Edit tracking data:

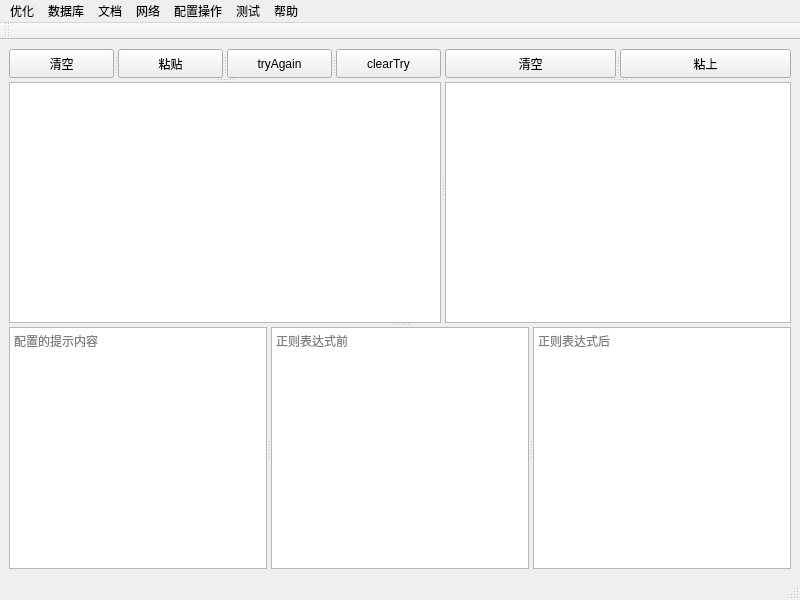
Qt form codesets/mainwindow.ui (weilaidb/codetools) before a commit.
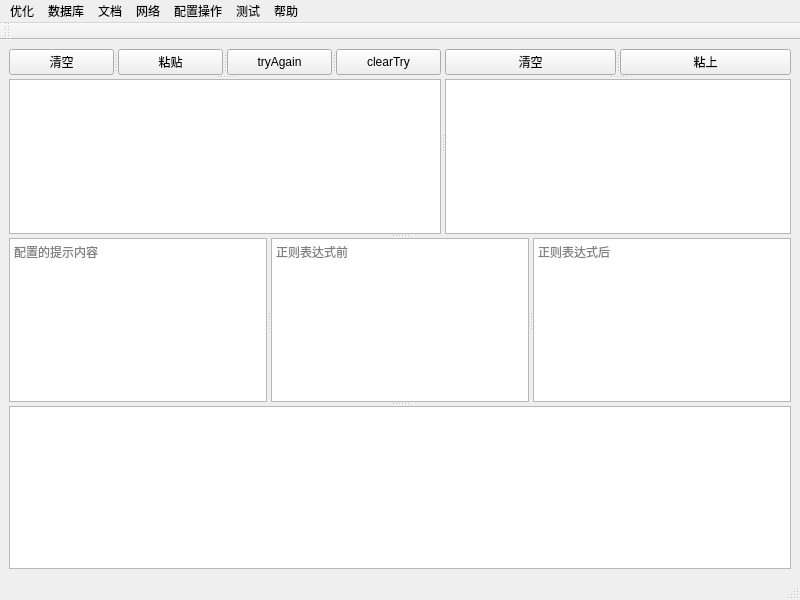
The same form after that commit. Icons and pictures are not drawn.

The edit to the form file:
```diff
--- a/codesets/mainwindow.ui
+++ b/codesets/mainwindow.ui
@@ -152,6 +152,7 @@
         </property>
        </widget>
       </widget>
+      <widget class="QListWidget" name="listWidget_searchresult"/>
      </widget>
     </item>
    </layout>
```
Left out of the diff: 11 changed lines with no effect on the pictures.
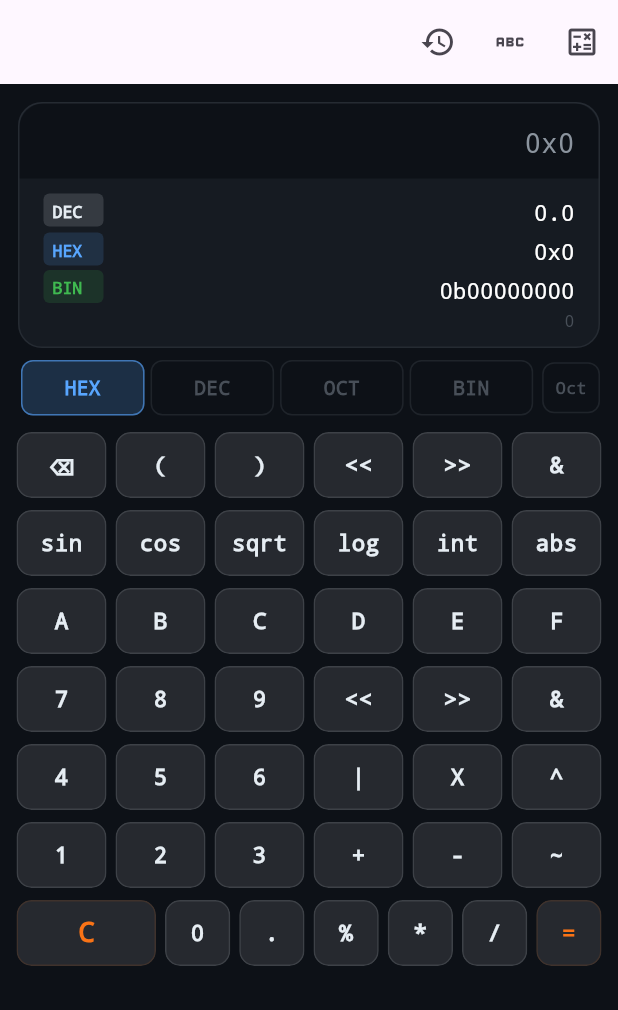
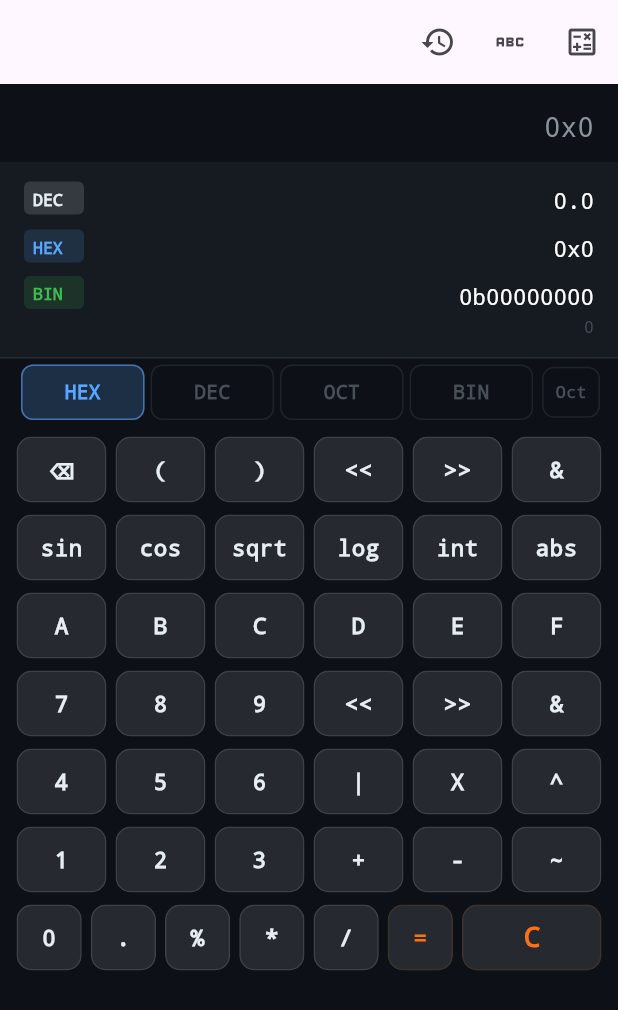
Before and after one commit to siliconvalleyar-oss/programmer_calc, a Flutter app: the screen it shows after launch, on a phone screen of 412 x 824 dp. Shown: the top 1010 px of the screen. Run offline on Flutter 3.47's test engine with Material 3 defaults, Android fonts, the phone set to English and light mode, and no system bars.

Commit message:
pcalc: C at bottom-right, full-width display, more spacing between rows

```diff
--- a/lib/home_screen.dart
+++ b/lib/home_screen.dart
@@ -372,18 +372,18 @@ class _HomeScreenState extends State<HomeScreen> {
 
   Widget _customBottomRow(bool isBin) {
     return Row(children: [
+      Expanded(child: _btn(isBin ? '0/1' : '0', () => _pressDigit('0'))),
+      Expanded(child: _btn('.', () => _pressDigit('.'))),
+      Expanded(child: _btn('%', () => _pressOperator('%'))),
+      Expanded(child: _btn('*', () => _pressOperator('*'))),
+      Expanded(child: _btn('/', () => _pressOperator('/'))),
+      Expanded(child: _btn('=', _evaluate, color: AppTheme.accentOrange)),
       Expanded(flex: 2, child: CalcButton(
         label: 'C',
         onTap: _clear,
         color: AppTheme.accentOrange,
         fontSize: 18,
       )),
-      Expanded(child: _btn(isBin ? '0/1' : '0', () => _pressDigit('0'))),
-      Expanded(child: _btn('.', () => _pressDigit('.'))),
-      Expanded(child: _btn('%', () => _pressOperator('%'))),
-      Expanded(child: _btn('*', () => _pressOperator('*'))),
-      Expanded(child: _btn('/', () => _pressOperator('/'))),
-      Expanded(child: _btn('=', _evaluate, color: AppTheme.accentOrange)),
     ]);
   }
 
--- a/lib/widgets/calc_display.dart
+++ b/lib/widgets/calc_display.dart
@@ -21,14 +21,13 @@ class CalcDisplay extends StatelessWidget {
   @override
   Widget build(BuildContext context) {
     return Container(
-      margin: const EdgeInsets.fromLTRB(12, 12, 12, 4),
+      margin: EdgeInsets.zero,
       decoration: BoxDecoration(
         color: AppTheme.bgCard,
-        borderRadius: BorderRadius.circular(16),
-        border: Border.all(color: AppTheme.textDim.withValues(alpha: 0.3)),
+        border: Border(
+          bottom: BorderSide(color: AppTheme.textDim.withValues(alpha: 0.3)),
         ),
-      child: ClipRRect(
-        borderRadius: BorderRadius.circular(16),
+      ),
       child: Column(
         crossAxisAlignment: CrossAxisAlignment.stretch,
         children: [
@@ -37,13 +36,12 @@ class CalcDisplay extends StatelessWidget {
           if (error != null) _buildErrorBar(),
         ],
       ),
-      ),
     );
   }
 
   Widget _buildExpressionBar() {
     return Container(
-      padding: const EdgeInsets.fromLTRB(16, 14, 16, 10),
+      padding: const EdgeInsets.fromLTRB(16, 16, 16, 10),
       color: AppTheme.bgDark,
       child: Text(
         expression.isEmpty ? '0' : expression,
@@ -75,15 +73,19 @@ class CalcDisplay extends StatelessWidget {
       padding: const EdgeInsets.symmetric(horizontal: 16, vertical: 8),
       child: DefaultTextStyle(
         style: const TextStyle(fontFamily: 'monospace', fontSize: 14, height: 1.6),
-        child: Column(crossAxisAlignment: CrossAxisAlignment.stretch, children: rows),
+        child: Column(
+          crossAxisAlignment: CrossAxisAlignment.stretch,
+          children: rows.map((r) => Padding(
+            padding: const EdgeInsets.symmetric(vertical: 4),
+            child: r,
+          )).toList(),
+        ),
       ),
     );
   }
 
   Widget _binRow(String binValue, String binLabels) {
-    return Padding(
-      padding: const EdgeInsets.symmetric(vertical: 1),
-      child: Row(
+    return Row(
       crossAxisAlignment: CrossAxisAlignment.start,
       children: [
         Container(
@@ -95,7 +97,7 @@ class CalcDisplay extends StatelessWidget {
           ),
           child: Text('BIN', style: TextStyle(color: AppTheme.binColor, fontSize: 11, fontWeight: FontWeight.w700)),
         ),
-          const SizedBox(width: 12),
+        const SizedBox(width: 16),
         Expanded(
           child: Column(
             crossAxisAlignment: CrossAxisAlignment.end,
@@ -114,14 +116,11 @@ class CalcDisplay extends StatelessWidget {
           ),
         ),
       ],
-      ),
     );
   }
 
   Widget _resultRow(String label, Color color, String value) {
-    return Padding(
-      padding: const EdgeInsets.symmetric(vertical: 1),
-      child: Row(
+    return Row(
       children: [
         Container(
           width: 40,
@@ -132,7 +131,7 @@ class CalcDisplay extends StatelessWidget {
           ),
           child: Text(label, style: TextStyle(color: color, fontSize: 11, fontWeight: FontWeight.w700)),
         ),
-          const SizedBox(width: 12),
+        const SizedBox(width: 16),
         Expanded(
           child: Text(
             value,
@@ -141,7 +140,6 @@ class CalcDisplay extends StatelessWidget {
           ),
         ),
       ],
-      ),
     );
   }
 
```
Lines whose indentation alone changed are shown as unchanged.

> **TASK REQUIREMENTS**: Pull every line containing "class" from the data.

> **WRITTEN RESPONSE**:
+      <widget class="QListWidget" name="listWidget_searchresult"/>
@@ -372,18 +372,18 @@ class _HomeScreenState extends State<HomeScreen> {
@@ -21,14 +21,13 @@ class CalcDisplay extends StatelessWidget {
@@ -37,13 +36,12 @@ class CalcDisplay extends StatelessWidget {
@@ -75,15 +73,19 @@ class CalcDisplay extends StatelessWidget {
@@ -95,7 +97,7 @@ class CalcDisplay extends StatelessWidget {
@@ -114,14 +116,11 @@ class CalcDisplay extends StatelessWidget {
@@ -132,7 +131,7 @@ class CalcDisplay extends StatelessWidget {
@@ -141,7 +140,6 @@ class CalcDisplay extends StatelessWidget {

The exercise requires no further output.